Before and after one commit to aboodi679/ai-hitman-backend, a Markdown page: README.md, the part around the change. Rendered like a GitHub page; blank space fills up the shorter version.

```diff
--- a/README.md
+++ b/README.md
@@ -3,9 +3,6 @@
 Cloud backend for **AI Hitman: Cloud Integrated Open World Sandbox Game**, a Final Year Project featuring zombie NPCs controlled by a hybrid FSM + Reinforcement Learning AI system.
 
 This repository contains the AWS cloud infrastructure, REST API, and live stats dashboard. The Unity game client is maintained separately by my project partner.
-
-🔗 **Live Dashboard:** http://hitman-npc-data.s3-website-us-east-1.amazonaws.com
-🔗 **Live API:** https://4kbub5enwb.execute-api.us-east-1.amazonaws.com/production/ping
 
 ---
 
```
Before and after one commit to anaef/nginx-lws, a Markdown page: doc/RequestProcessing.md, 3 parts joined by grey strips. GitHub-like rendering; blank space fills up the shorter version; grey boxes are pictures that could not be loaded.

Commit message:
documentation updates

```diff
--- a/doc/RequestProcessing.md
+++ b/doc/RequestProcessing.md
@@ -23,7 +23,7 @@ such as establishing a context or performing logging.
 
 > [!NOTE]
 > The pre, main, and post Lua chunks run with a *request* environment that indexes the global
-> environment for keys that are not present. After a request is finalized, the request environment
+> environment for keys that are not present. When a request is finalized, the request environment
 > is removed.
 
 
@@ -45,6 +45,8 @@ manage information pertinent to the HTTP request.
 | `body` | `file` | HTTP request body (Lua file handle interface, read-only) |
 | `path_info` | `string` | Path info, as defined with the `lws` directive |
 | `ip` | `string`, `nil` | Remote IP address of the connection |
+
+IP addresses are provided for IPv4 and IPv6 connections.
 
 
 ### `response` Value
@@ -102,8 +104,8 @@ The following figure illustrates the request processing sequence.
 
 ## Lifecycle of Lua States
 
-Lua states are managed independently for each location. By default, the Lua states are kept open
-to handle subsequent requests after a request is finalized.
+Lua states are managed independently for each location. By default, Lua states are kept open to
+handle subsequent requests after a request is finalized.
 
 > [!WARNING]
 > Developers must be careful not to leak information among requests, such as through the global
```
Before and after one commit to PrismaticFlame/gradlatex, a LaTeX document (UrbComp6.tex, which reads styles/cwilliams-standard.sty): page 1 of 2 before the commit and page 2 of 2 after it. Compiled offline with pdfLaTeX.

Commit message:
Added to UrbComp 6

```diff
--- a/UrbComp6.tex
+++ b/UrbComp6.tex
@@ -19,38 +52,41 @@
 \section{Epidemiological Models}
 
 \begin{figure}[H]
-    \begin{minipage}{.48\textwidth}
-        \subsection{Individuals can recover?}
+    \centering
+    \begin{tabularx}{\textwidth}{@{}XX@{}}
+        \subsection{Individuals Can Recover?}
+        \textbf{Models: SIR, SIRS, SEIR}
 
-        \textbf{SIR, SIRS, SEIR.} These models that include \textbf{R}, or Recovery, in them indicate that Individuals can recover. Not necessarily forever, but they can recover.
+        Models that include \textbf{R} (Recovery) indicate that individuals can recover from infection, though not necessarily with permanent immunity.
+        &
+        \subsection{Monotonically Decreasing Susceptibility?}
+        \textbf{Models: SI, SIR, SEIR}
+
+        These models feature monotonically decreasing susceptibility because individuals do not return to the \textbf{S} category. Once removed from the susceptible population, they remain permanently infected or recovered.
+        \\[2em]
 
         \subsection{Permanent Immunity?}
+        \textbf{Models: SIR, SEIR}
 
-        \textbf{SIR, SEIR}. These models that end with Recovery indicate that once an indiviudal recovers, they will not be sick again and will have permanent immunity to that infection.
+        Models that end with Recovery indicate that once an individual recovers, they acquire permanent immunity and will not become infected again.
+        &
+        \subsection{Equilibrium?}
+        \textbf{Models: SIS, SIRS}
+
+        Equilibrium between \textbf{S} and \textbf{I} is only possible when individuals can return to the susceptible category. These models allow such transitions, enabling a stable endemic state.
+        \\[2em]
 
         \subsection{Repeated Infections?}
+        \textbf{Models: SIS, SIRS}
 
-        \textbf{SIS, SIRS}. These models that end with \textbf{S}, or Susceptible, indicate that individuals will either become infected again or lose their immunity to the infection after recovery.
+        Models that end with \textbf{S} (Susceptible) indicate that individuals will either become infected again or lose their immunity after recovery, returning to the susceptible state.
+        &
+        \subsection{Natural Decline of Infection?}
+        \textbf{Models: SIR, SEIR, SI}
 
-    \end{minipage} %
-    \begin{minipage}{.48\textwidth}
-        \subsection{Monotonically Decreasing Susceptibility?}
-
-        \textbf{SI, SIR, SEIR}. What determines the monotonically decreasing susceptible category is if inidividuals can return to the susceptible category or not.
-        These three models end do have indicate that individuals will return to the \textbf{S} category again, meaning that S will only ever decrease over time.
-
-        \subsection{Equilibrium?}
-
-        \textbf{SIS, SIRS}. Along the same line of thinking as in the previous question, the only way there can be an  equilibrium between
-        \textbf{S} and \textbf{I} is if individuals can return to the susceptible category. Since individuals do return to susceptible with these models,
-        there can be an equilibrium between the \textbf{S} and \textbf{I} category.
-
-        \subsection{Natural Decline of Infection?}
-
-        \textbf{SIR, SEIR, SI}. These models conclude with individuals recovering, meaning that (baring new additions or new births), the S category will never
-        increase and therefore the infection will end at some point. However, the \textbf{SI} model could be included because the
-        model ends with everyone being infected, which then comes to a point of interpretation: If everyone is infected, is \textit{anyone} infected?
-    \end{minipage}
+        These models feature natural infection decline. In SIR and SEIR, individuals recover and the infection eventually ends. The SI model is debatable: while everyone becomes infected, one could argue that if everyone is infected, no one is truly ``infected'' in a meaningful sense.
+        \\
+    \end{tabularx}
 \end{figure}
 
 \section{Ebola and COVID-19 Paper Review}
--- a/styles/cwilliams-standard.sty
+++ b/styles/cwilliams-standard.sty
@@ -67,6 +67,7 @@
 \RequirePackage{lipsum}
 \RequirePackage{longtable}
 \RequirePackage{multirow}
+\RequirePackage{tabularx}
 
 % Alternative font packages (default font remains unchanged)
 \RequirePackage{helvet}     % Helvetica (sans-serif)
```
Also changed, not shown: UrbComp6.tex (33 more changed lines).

__EXERCISE PROMPT__. Could you copy out all of the records above exactly?

__ANSWER TO THE PROBLEM__.
Before and after one commit to aboodi679/ai-hitman-backend, a Markdown page: README.md, the part around the change. Rendered like a GitHub page; blank space fills up the shorter version.

```diff
--- a/README.md
+++ b/README.md
@@ -3,9 +3,6 @@
 Cloud backend for **AI Hitman: Cloud Integrated Open World Sandbox Game**, a Final Year Project featuring zombie NPCs controlled by a hybrid FSM + Reinforcement Learning AI system.
 
 This repository contains the AWS cloud infrastructure, REST API, and live stats dashboard. The Unity game client is maintained separately by my project partner.
-
-🔗 **Live Dashboard:** http://hitman-npc-data.s3-website-us-east-1.amazonaws.com
-🔗 **Live API:** https://4kbub5enwb.execute-api.us-east-1.amazonaws.com/production/ping
 
 ---
 
```
Before and after one commit to anaef/nginx-lws, a Markdown page: doc/RequestProcessing.md, 3 parts joined by grey strips. GitHub-like rendering; blank space fills up the shorter version; grey boxes are pictures that could not be loaded.

Commit message:
documentation updates

```diff
--- a/doc/RequestProcessing.md
+++ b/doc/RequestProcessing.md
@@ -23,7 +23,7 @@ such as establishing a context or performing logging.
 
 > [!NOTE]
 > The pre, main, and post Lua chunks run with a *request* environment that indexes the global
-> environment for keys that are not present. After a request is finalized, the request environment
+> environment for keys that are not present. When a request is finalized, the request environment
 > is removed.
 
 
@@ -45,6 +45,8 @@ manage information pertinent to the HTTP request.
 | `body` | `file` | HTTP request body (Lua file handle interface, read-only) |
 | `path_info` | `string` | Path info, as defined with the `lws` directive |
 | `ip` | `string`, `nil` | Remote IP address of the connection |
+
+IP addresses are provided for IPv4 and IPv6 connections.
 
 
 ### `response` Value
@@ -102,8 +104,8 @@ The following figure illustrates the request processing sequence.
 
 ## Lifecycle of Lua States
 
-Lua states are managed independently for each location. By default, the Lua states are kept open
-to handle subsequent requests after a request is finalized.
+Lua states are managed independently for each location. By default, Lua states are kept open to
+handle subsequent requests after a request is finalized.
 
 > [!WARNING]
 > Developers must be careful not to leak information among requests, such as through the global
```
Before and after one commit to PrismaticFlame/gradlatex, a LaTeX document (UrbComp6.tex, which reads styles/cwilliams-standard.sty): page 1 of 2 before the commit and page 2 of 2 after it. Compiled offline with pdfLaTeX.

Commit message:
Added to UrbComp 6

```diff
--- a/UrbComp6.tex
+++ b/UrbComp6.tex
@@ -19,38 +52,41 @@
 \section{Epidemiological Models}
 
 \begin{figure}[H]
-    \begin{minipage}{.48\textwidth}
-        \subsection{Individuals can recover?}
+    \centering
+    \begin{tabularx}{\textwidth}{@{}XX@{}}
+        \subsection{Individuals Can Recover?}
+        \textbf{Models: SIR, SIRS, SEIR}
 
-        \textbf{SIR, SIRS, SEIR.} These models that include \textbf{R}, or Recovery, in them indicate that Individuals can recover. Not necessarily forever, but they can recover.
+        Models that include \textbf{R} (Recovery) indicate that individuals can recover from infection, though not necessarily with permanent immunity.
+        &
+        \subsection{Monotonically Decreasing Susceptibility?}
+        \textbf{Models: SI, SIR, SEIR}
+
+        These models feature monotonically decreasing susceptibility because individuals do not return to the \textbf{S} category. Once removed from the susceptible population, they remain permanently infected or recovered.
+        \\[2em]
 
         \subsection{Permanent Immunity?}
+        \textbf{Models: SIR, SEIR}
 
-        \textbf{SIR, SEIR}. These models that end with Recovery indicate that once an indiviudal recovers, they will not be sick again and will have permanent immunity to that infection.
+        Models that end with Recovery indicate that once an individual recovers, they acquire permanent immunity and will not become infected again.
+        &
+        \subsection{Equilibrium?}
+        \textbf{Models: SIS, SIRS}
+
+        Equilibrium between \textbf{S} and \textbf{I} is only possible when individuals can return to the susceptible category. These models allow such transitions, enabling a stable endemic state.
+        \\[2em]
 
         \subsection{Repeated Infections?}
+        \textbf{Models: SIS, SIRS}
 
-        \textbf{SIS, SIRS}. These models that end with \textbf{S}, or Susceptible, indicate that individuals will either become infected again or lose their immunity to the infection after recovery.
+        Models that end with \textbf{S} (Susceptible) indicate that individuals will either become infected again or lose their immunity after recovery, returning to the susceptible state.
+        &
+        \subsection{Natural Decline of Infection?}
+        \textbf{Models: SIR, SEIR, SI}
 
-    \end{minipage} %
-    \begin{minipage}{.48\textwidth}
-        \subsection{Monotonically Decreasing Susceptibility?}
-
-        \textbf{SI, SIR, SEIR}. What determines the monotonically decreasing susceptible category is if inidividuals can return to the susceptible category or not.
-        These three models end do have indicate that individuals will return to the \textbf{S} category again, meaning that S will only ever decrease over time.
-
-        \subsection{Equilibrium?}
-
-        \textbf{SIS, SIRS}. Along the same line of thinking as in the previous question, the only way there can be an  equilibrium between
-        \textbf{S} and \textbf{I} is if individuals can return to the susceptible category. Since individuals do return to susceptible with these models,
-        there can be an equilibrium between the \textbf{S} and \textbf{I} category.
-
-        \subsection{Natural Decline of Infection?}
-
-        \textbf{SIR, SEIR, SI}. These models conclude with individuals recovering, meaning that (baring new additions or new births), the S category will never
-        increase and therefore the infection will end at some point. However, the \textbf{SI} model could be included because the
-        model ends with everyone being infected, which then comes to a point of interpretation: If everyone is infected, is \textit{anyone} infected?
-    \end{minipage}
+        These models feature natural infection decline. In SIR and SEIR, individuals recover and the infection eventually ends. The SI model is debatable: while everyone becomes infected, one could argue that if everyone is infected, no one is truly ``infected'' in a meaningful sense.
+        \\
+    \end{tabularx}
 \end{figure}
 
 \section{Ebola and COVID-19 Paper Review}
--- a/styles/cwilliams-standard.sty
+++ b/styles/cwilliams-standard.sty
@@ -67,6 +67,7 @@
 \RequirePackage{lipsum}
 \RequirePackage{longtable}
 \RequirePackage{multirow}
+\RequirePackage{tabularx}
 
 % Alternative font packages (default font remains unchanged)
 \RequirePackage{helvet}     % Helvetica (sans-serif)
```
Also changed, not shown: UrbComp6.tex (33 more changed lines).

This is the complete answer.